WHAT THE EXERCISE ASKS
Each record must be returned exactly, apart from the pictures, which stay out.

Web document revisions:
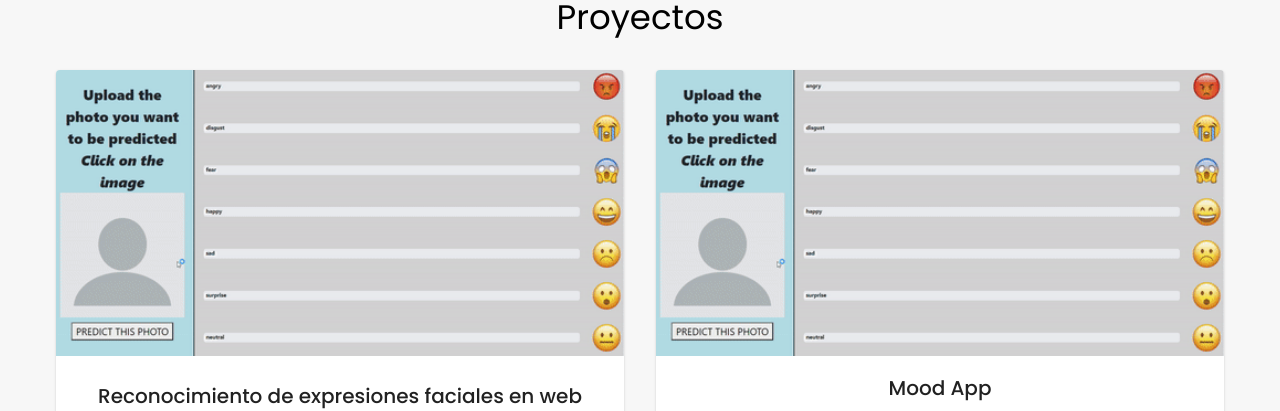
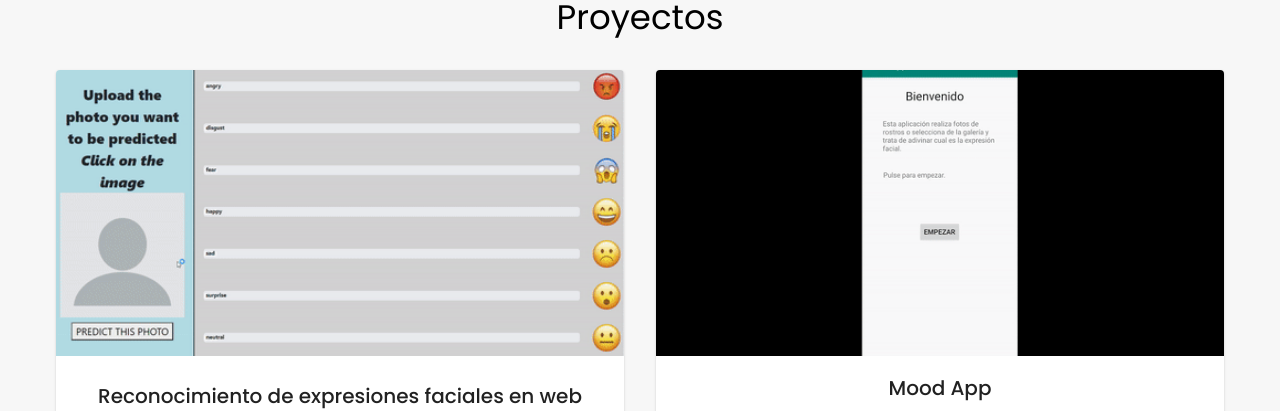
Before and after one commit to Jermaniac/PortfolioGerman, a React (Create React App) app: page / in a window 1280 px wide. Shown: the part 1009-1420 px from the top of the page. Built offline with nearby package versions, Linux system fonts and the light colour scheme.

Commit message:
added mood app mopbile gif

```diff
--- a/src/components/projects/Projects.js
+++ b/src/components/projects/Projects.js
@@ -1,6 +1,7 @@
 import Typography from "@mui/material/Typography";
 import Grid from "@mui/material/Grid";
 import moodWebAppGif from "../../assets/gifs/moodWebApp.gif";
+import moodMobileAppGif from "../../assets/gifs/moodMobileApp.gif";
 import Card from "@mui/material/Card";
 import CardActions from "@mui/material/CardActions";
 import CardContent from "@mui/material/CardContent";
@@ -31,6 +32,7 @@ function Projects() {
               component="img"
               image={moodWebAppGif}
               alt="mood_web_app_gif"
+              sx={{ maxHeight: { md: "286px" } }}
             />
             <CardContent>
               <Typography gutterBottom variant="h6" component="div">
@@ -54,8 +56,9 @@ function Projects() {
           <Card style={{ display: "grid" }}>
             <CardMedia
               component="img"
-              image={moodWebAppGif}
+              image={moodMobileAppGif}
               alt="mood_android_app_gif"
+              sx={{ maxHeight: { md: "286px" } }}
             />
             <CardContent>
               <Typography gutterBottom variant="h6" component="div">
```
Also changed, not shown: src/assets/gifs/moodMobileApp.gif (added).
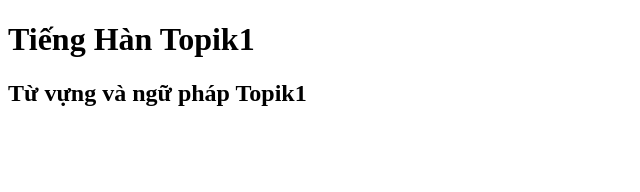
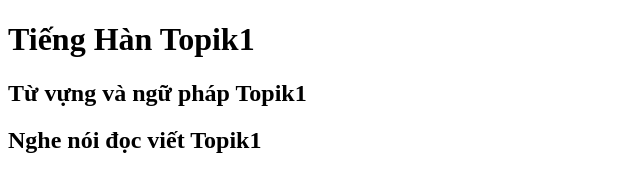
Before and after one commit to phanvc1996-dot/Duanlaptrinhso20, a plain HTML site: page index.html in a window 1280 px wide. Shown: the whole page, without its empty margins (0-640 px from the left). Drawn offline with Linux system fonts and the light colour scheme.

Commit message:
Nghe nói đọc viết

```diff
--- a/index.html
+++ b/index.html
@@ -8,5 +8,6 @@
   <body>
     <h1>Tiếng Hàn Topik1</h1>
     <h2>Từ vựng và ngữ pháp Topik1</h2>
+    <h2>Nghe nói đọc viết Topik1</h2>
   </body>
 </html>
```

WRITTEN ANSWER
Before and after one commit to Jermaniac/PortfolioGerman, a React (Create React App) app: page / in a window 1280 px wide. Shown: the part 1009-1420 px from the top of the page. Built offline with nearby package versions, Linux system fonts and the light colour scheme.

Commit message:
added mood app mopbile gif

```diff
--- a/src/components/projects/Projects.js
+++ b/src/components/projects/Projects.js
@@ -1,6 +1,7 @@
 import Typography from "@mui/material/Typography";
 import Grid from "@mui/material/Grid";
 import moodWebAppGif from "../../assets/gifs/moodWebApp.gif";
+import moodMobileAppGif from "../../assets/gifs/moodMobileApp.gif";
 import Card from "@mui/material/Card";
 import CardActions from "@mui/material/CardActions";
 import CardContent from "@mui/material/CardContent";
@@ -31,6 +32,7 @@ function Projects() {
               component="img"
               image={moodWebAppGif}
               alt="mood_web_app_gif"
+              sx={{ maxHeight: { md: "286px" } }}
             />
             <CardContent>
               <Typography gutterBottom variant="h6" component="div">
@@ -54,8 +56,9 @@ function Projects() {
           <Card style={{ display: "grid" }}>
             <CardMedia
               component="img"
-              image={moodWebAppGif}
+              image={moodMobileAppGif}
               alt="mood_android_app_gif"
+              sx={{ maxHeight: { md: "286px" } }}
             />
             <CardContent>
               <Typography gutterBottom variant="h6" component="div">
```
Also changed, not shown: src/assets/gifs/moodMobileApp.gif (added).
Before and after one commit to phanvc1996-dot/Duanlaptrinhso20, a plain HTML site: page index.html in a window 1280 px wide. Shown: the whole page, without its empty margins (0-640 px from the left). Drawn offline with Linux system fonts and the light colour scheme.

Commit message:
Nghe nói đọc viết

```diff
--- a/index.html
+++ b/index.html
@@ -8,5 +8,6 @@
   <body>
     <h1>Tiếng Hàn Topik1</h1>
     <h2>Từ vựng và ngữ pháp Topik1</h2>
+    <h2>Nghe nói đọc viết Topik1</h2>
   </body>
 </html>
```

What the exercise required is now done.